strictly come dancing and reasonable adjustments
In recent days the change in the weather has signaled the arrival of autumn which provides good news for millions of Strictly Come Dancing fans like me! The show is back with another 15 celebrities partnering up with professional dancers, all competing for that glitter ball trophy.
This year the BBC have welcomed its first profoundly deaf star into the ballroom – the Eastenders actress, Rose Ayling-Ellis who has partnered with Giovanni Pernice. They have already graced us with their jive and salsa over the last two weekends and been rewarded with positive feedback and scores from the judges.
So what challenges will Ayling-Ellis face and how can any disadvantages be alleviated to ensure she has an equal chance to be crowned this year’s winner?
Speaking recently the actress commented “I can’t do my job the same as everyone else if I don’t have equal access to it. So if you provide me my access then I’ll do my job the same as everyone else’s. I like to try to do better, because I like to prove people’s expectations of me are wrong.” She further explained “A lot of people think that deaf people can’t hear the music, enjoy the music, and enjoy dancing, so I thought it would be a good platform for me to break that stereotype”.
The BBC show’s Executive Producer, Sarah James, has explained that the production team have consulted with the actress about the support she requires on the show. Some of the team have attended additional deaf awareness training, learning some sign language and they’ve been listening to Ayling-Ellis to understand what she needs. To provide further support she will benefit from an interpreter to support her throughout the series, in all rehearsals, backstage and during the live shows.
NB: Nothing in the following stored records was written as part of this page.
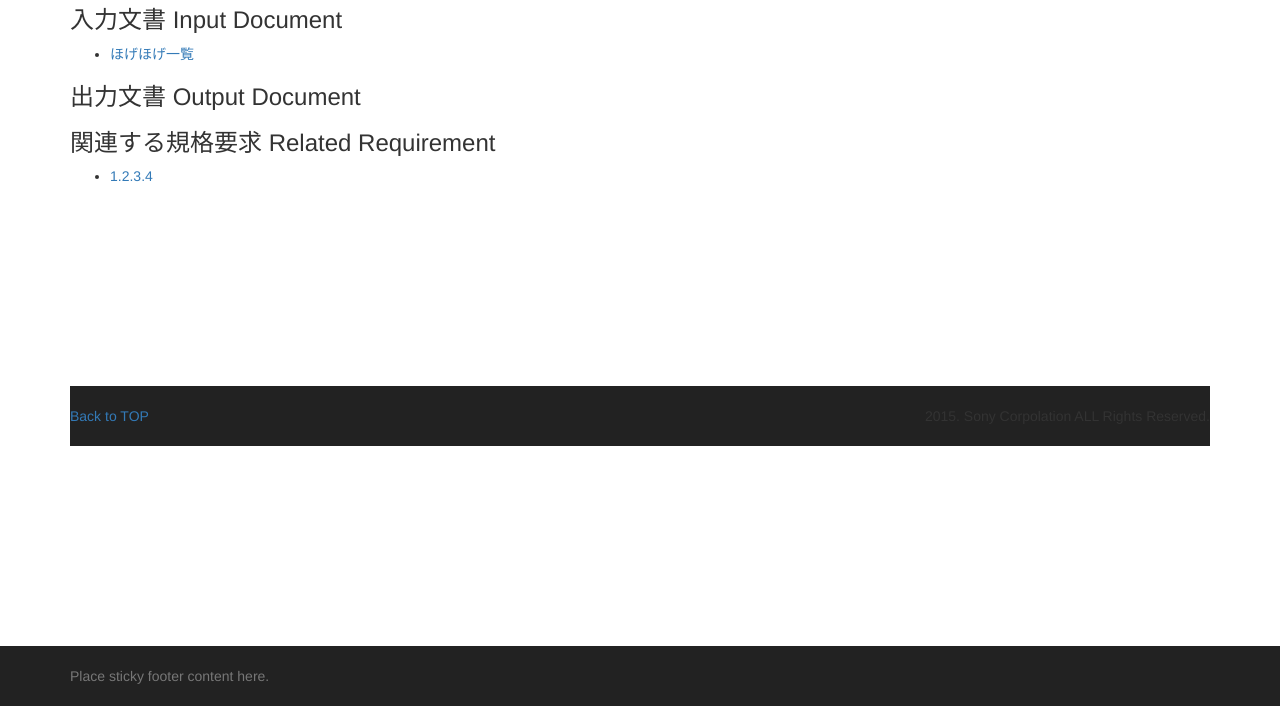
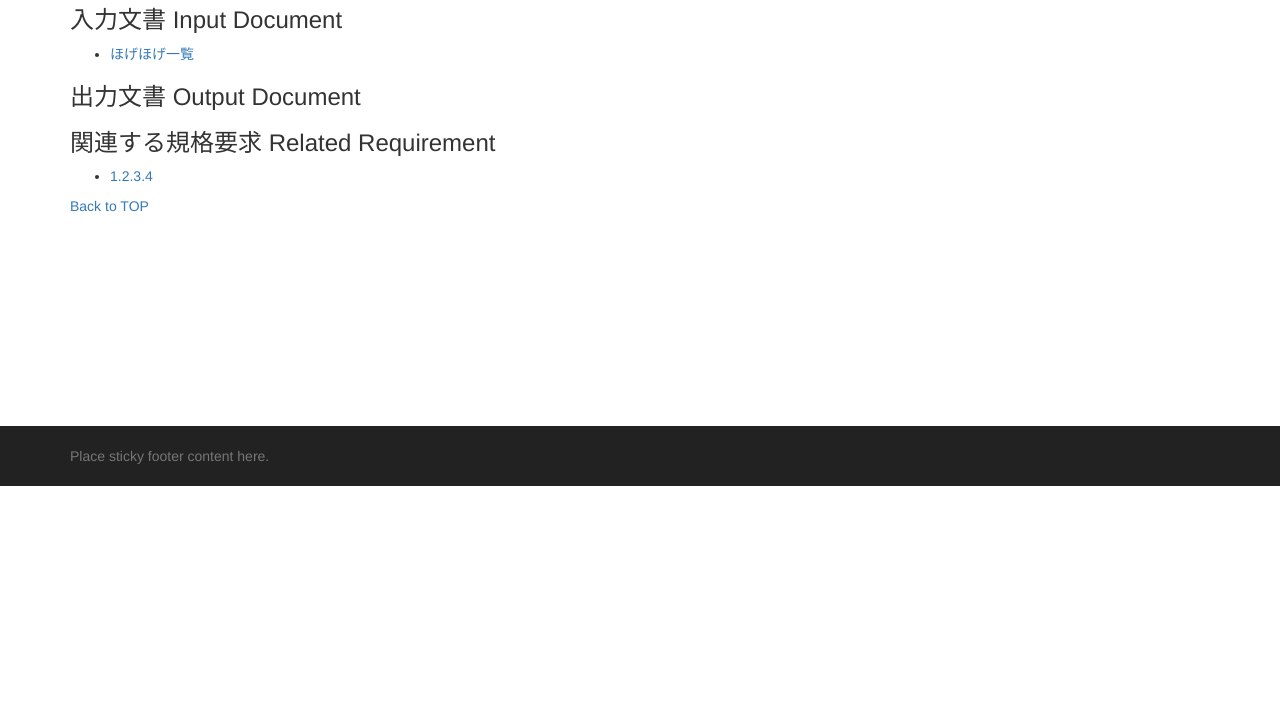
Before and after one commit to bookbridge/design_process, a Django app: page /process_flow/process/1/ in a window 1280 px wide. Shown: the part 395-1101 px from the top of the page. After the commit the page ends 881 px from the top, so only its background shows below. Run offline with Django 3.2, Linux system fonts and the light colour scheme; data comes from the database, SQL or seed files in the repository; some libraries are stand-ins or nearby versions.

```diff
--- a/process_flow/templates/process_flow/detail_process.html
+++ b/process_flow/templates/process_flow/detail_process.html
@@ -36,9 +36,6 @@
     {% endfor %}
 </ul>
 
-<footer class="footer">
-    <p class="pull-right"> 2015. Sony Corpolation ALL Rights Reserved.</p>
-    <p class="pull-left"><a href="../../">Back to TOP</a>
-</footer>
+<p class="pull-left"><a href="../../">Back to TOP</a>
 
 {% endblock content %}
--- a/process_flow/templates/process_flow/detail_requirement.html
+++ b/process_flow/templates/process_flow/detail_requirement.html
@@ -31,9 +31,6 @@
     {% endfor %}
 </ul>
 
-<footer class="footer">
-    <p class="pull-right"> 2015. Sony Corpolation ALL Rights Reserved.</p>
-    <p class="pull-left"><a href="../../">Back to TOP</a>
-</footer>
+<p class="pull-left"><a href="../../">Back to TOP</a>
 
 {% endblock content %}
```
The Equality Act 2010 provides a duty on organisations and bodies to make reasonable adjustments. In essence it provides an obligation to take reasonable steps to eliminate barriers to access and participation for disabled people.
The duty applies in relation to services or public functions, premises, work, education or associations in three main contexts:
- Where there is a provision, criterion or practice which puts a disabled person at a substantial disadvantage in relation to a relevant matter in comparison with a non-disabled person;
- Where a physical feature puts a disabled person at a substantial disadvantage in relation to a relevant matter in comparison with non-disabled people; and
- Where an auxiliary aid or service is required by a disabled person without which they would be at a substantial disadvantage compared to those without the disability.
The duty is to take reasonable steps (rather than do everything possible) tailored to avoid the disadvantage. The failure to do this is a form of unlawful discrimination.
In the employment context the duty to make reasonable adjustments means that employers must treat the disabled person more favourably than others in an attempt to level the playing field and remove any barriers or disadvantages. So adjustments must be made if it would be reasonable to make them in the circumstances, and in consideration of whether the adjustments would ameliorate the disabled person’s disadvantage, the cost of the adjustment in light of the employer’s financial resources and the disruption that the adjustment would have on the employer’s activities.
With the availability of resources, I most certainly have an expectation that the BBC should lead by example and take significant steps to enable Ayling-Ellis to compete, This will help to level the playing field for her and put her on a more equal footing with other Strictly stars. Other organisations should take note.
With Rose Ayling-Ellis it appears that the BBC may have taken reasonable steps to support her so far. I am really looking forward to my Saturday evenings in the coming weeks hoping that she will continue to waltz her way through the weeks ahead without any barriers.
This blog is by Caroline Oliver, Senior Solicitor, didlaw.